→ **DATA IN THIS EXERCISE**:
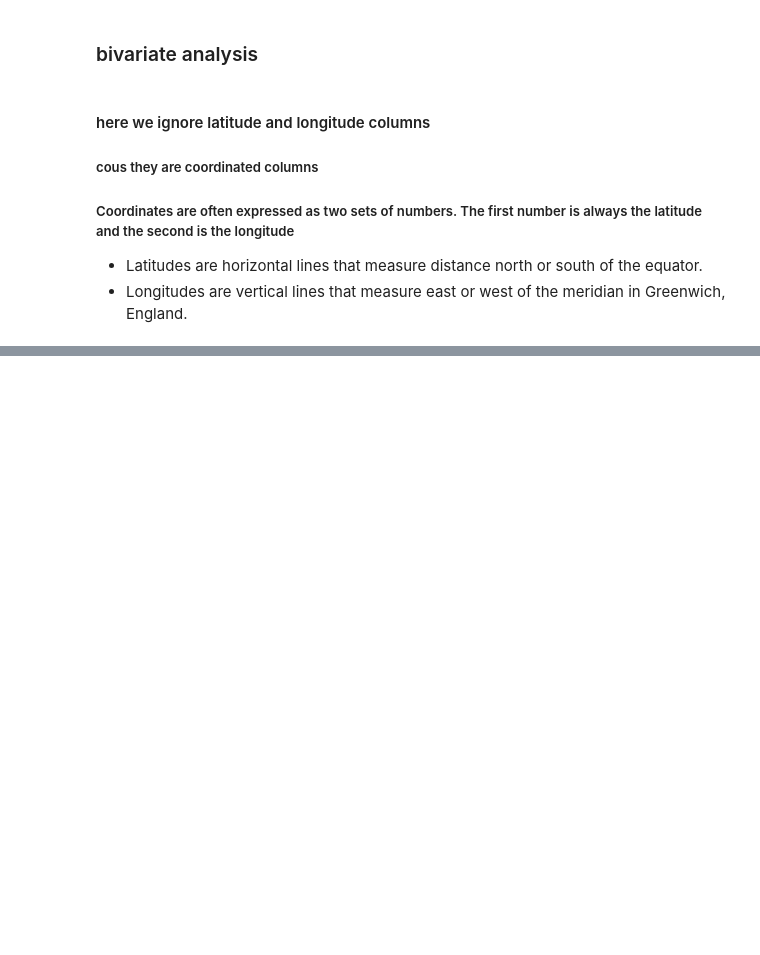
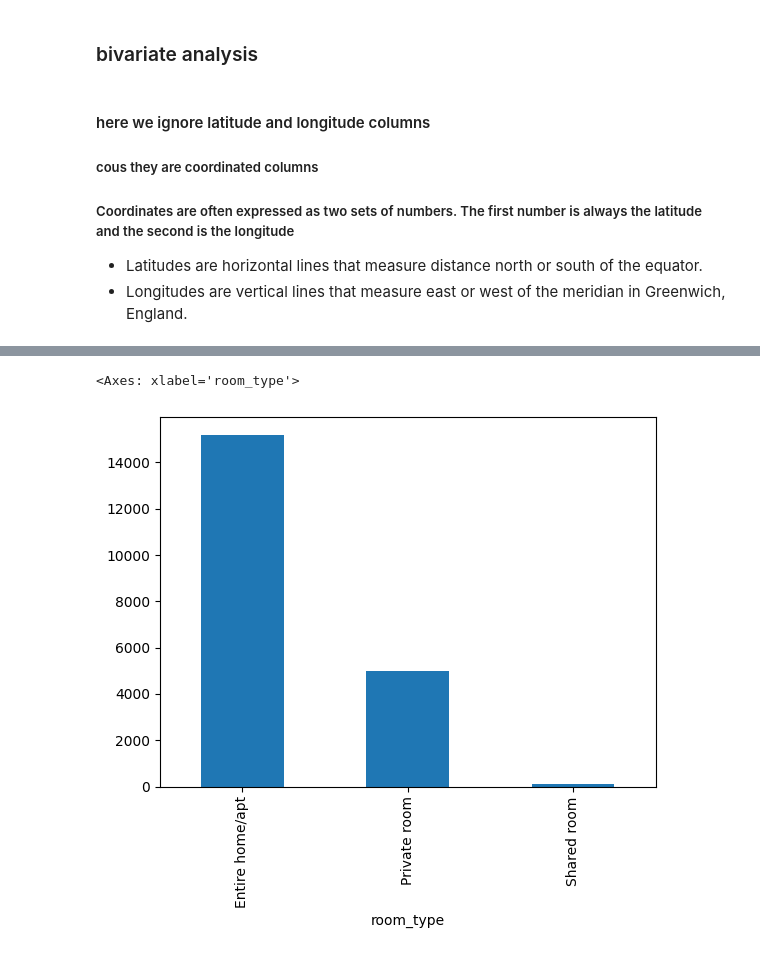
Before and after one commit to ABDULLAHHG/Airbnb-Listing, a Jupyter notebook: Untitled.ipynb, the cells around one changed output, grey strips where cells are left out. Saved outputs shown, nothing was run; the diff lists cells and outputs as text; code cells hidden in the pictures; blank space fills up the shorter version.

```diff
--- a/Untitled.ipynb
+++ b/Untitled.ipynb
@@ -300,5 +300,5 @@ fig.show()
 - Latitudes are horizontal lines that measure distance north or south of the equator.
 - Longitudes are vertical lines that measure east or west of the meridian in Greenwich, England.
 # %%
-df.groupby("room_type").sum()[selected_columns[2:]]
+df.groupby("room_type".sum()["price"].plot(kind = "bar")
 # %% [output]
@@ -309,0 +305,2 @@ df.groupby("room_type").sum()[selected_columns[2:]]
+<Axes: xlabel='room_type'>
+[figure, added]
```
Also changed, not shown: parts of 4 cells of this notebook.
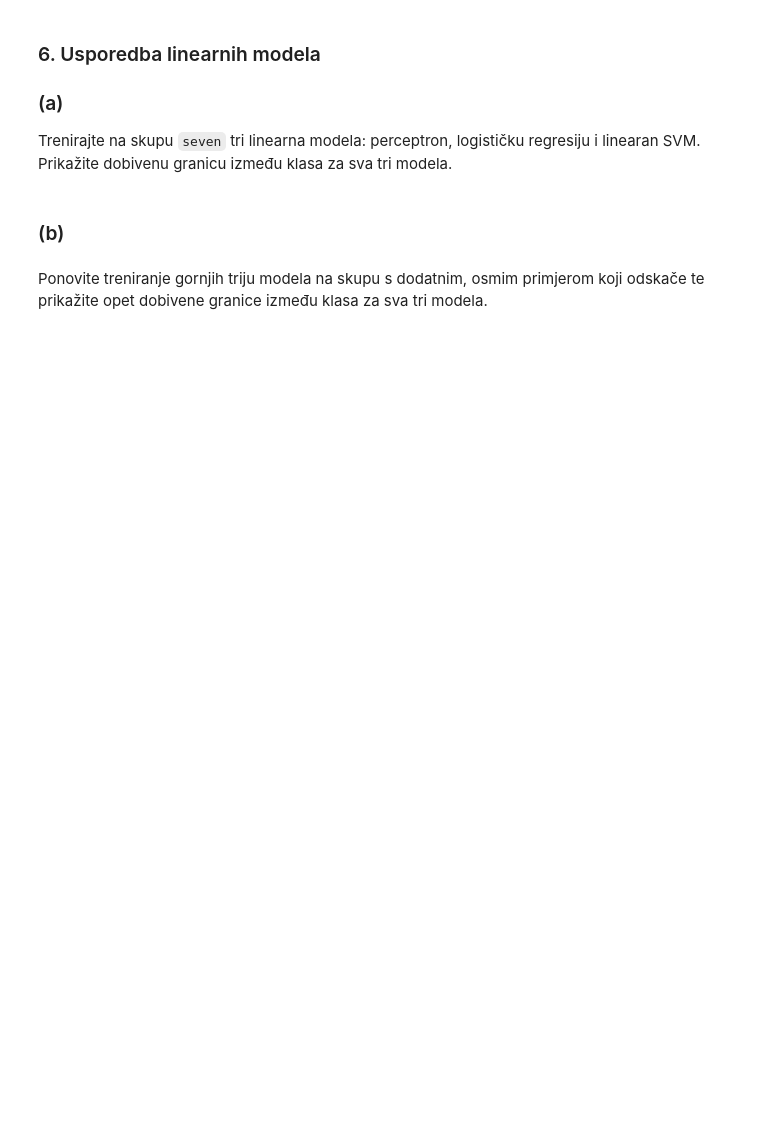
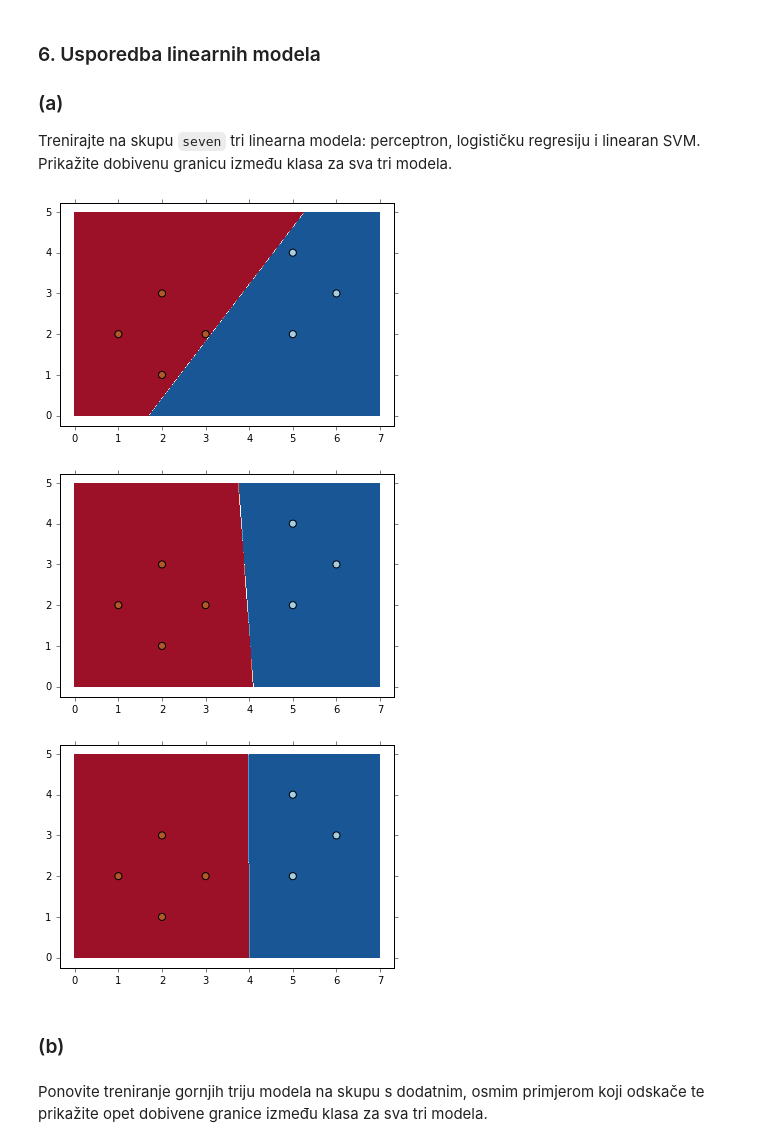
Before and after one commit to antifriz/sedmestar, a Jupyter notebook: su/lab4/SU-2015-LAB3.ipynb, the cells around one changed output. Drawn from its saved outputs; the diff is of its cells as text; code cells hidden in the pictures; blank space fills up the shorter version.

```diff
--- a/su/lab4/SU-2015-LAB3.ipynb
+++ b/su/lab4/SU-2015-LAB3.ipynb
@@ -419,3 +416,16 @@ from sklearn.linear_model import Perceptron, LogisticRegression
+# %%
+from sklearn.linear_model import Perceptron, LogisticRegression
+
+def showoff_linear_models(X,y):
+    for model in [Perceptron(n_iter = 50, shuffle=True),lg,svc]:
+        model.fit(X, y)
+        plot_problem(X,y,model.predict), plt.show()
+
+showoff_linear_models(seven_X,seven_y)
+# %% [output]
+[figure, added]
+[figure, added]
+[figure, added]
 # %% [markdown]
 ### (b)
 # %% [markdown]
```
Also changed, not shown: parts of 13 cells of this notebook.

→ **YOUR INSTRUCTIONS**:
Give back the whole listing exactly as written. Do not include any picture.

→ **EXERCISE OUTPUT**:
Before and after one commit to ABDULLAHHG/Airbnb-Listing, a Jupyter notebook: Untitled.ipynb, the cells around one changed output, grey strips where cells are left out. Saved outputs shown, nothing was run; the diff lists cells and outputs as text; code cells hidden in the pictures; blank space fills up the shorter version.

```diff
--- a/Untitled.ipynb
+++ b/Untitled.ipynb
@@ -300,5 +300,5 @@ fig.show()
 - Latitudes are horizontal lines that measure distance north or south of the equator.
 - Longitudes are vertical lines that measure east or west of the meridian in Greenwich, England.
 # %%
-df.groupby("room_type").sum()[selected_columns[2:]]
+df.groupby("room_type".sum()["price"].plot(kind = "bar")
 # %% [output]
@@ -309,0 +305,2 @@ df.groupby("room_type").sum()[selected_columns[2:]]
+<Axes: xlabel='room_type'>
+[figure, added]
```
Also changed, not shown: parts of 4 cells of this notebook.
Before and after one commit to antifriz/sedmestar, a Jupyter notebook: su/lab4/SU-2015-LAB3.ipynb, the cells around one changed output. Drawn from its saved outputs; the diff is of its cells as text; code cells hidden in the pictures; blank space fills up the shorter version.

```diff
--- a/su/lab4/SU-2015-LAB3.ipynb
+++ b/su/lab4/SU-2015-LAB3.ipynb
@@ -419,3 +416,16 @@ from sklearn.linear_model import Perceptron, LogisticRegression
+# %%
+from sklearn.linear_model import Perceptron, LogisticRegression
+
+def showoff_linear_models(X,y):
+    for model in [Perceptron(n_iter = 50, shuffle=True),lg,svc]:
+        model.fit(X, y)
+        plot_problem(X,y,model.predict), plt.show()
+
+showoff_linear_models(seven_X,seven_y)
+# %% [output]
+[figure, added]
+[figure, added]
+[figure, added]
 # %% [markdown]
 ### (b)
 # %% [markdown]
```
Also changed, not shown: parts of 13 cells of this notebook.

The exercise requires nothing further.